campaigning, has been the subject of numerous studies (e.g.
Kampitaki et al., 2008). Although there is still a lively
debate about whether e-campaigning replicates the patterns
of offline campaigning or contributes to a fundamental
change in the democratic discourse, there is little doubt
that the Internet is increasingly important as a tool for
political parties and candidates to provide information and
stimulate political engagement.

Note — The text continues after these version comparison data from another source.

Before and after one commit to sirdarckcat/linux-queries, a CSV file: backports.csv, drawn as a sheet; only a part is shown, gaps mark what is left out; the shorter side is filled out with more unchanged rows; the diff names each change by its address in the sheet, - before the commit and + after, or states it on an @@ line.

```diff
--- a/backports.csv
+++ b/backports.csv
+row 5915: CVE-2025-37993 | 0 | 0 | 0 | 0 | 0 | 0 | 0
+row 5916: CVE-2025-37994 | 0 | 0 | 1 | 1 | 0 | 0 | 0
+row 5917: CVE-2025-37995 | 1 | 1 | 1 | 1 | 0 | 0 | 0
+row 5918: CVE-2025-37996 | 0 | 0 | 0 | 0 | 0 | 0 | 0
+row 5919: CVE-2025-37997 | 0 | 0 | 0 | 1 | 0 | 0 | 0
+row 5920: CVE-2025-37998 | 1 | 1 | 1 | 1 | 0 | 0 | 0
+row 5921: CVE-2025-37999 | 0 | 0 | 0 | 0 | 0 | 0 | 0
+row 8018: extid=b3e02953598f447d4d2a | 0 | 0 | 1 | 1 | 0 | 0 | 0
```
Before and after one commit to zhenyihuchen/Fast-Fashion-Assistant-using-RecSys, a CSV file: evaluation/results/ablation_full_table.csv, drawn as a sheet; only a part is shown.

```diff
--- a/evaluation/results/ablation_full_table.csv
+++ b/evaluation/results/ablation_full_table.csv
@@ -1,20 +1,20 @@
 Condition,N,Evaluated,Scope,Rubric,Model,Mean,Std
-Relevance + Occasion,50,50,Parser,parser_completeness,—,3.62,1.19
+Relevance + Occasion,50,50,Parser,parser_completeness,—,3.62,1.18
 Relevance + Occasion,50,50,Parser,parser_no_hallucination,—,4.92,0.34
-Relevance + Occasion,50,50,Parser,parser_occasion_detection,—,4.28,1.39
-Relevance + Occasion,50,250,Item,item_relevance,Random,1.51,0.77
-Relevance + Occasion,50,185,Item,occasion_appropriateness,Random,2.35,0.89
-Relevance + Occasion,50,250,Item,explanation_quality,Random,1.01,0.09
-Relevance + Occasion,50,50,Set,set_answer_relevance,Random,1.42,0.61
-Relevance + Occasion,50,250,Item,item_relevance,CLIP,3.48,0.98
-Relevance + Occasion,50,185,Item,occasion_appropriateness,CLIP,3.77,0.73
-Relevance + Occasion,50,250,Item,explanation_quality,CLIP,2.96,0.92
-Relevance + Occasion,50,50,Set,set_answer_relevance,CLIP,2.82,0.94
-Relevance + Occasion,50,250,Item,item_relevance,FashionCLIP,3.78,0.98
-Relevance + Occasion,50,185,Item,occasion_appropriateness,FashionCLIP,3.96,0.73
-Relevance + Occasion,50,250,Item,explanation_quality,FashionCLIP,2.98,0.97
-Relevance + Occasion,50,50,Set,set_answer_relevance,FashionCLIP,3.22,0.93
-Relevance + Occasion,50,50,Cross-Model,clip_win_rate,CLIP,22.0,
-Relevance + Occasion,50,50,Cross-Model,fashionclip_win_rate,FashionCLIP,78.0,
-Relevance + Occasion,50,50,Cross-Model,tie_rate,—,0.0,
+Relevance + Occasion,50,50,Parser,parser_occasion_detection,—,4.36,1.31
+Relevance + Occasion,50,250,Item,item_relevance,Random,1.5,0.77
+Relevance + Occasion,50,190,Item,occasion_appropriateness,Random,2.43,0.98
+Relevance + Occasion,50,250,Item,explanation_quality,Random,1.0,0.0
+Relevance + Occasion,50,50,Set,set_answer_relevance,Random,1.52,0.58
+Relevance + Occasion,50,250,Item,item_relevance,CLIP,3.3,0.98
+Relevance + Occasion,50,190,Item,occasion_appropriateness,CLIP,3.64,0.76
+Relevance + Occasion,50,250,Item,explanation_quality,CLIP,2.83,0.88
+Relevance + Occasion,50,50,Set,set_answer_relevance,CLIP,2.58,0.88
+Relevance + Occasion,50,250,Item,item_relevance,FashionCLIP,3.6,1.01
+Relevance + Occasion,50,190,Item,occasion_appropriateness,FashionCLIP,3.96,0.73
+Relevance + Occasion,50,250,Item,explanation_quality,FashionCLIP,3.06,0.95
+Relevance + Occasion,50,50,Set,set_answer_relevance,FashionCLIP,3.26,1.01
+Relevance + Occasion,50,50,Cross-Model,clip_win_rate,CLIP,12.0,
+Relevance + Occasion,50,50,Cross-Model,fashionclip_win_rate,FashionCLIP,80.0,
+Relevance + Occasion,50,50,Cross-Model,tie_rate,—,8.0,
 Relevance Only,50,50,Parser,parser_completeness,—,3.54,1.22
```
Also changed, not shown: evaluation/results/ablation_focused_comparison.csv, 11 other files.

In general it seems that
political parties and politicians see the benefits of the
communicative potential offered by the Internet, but it has
yet to be seen whether all the new possibilities offered by
the Internet (such as exchange of information and opinions
in discussion formats such as weblogs and social networking
sites [SNSs]) will result in changing trends in
- Figures and
- Table 1. Different type of political campaigns.
- Table 2. Candidates per political party (expressed in
absolute numbers and as Twitter adopters).
- Figure 1. Mean number of daily tweets by party.
- Table 3. Daily micro-blogging activity on Twitter by
- Figure 2. Degree of blogging activity during the
- Figure 3. Online network sizes and political
- Figure 4. Size of second degree network size and
ratio with first degree network size.
- Table 4. Relations between types of networks.
- Table 5. Associations between net characteristics and
This type of study should also be conducted to test its
actual effectiveness on data from other elections,
especially focusing on how Twitter might improve public
perception of parties and candidates and, as a consequence,
could mobilize people to vote for that particular candidate.
Still, these analyses are on the European Parliamentary
elections in the Netherlands and might not be
'representative' for other EP elections in 2009 across
Europe. On one hand, if these findings are representative,
they are an indication of things to come in other election
campaigns across Europe, since the Netherlands is an early
adopter of Twitter. If this case is not representative, and
there are reasons to think so (e.g. different electoral and
party systems, varying degrees of Internet adoption), it
provides opportunities for cross-national comparative
research on the use of social media as campaign tools in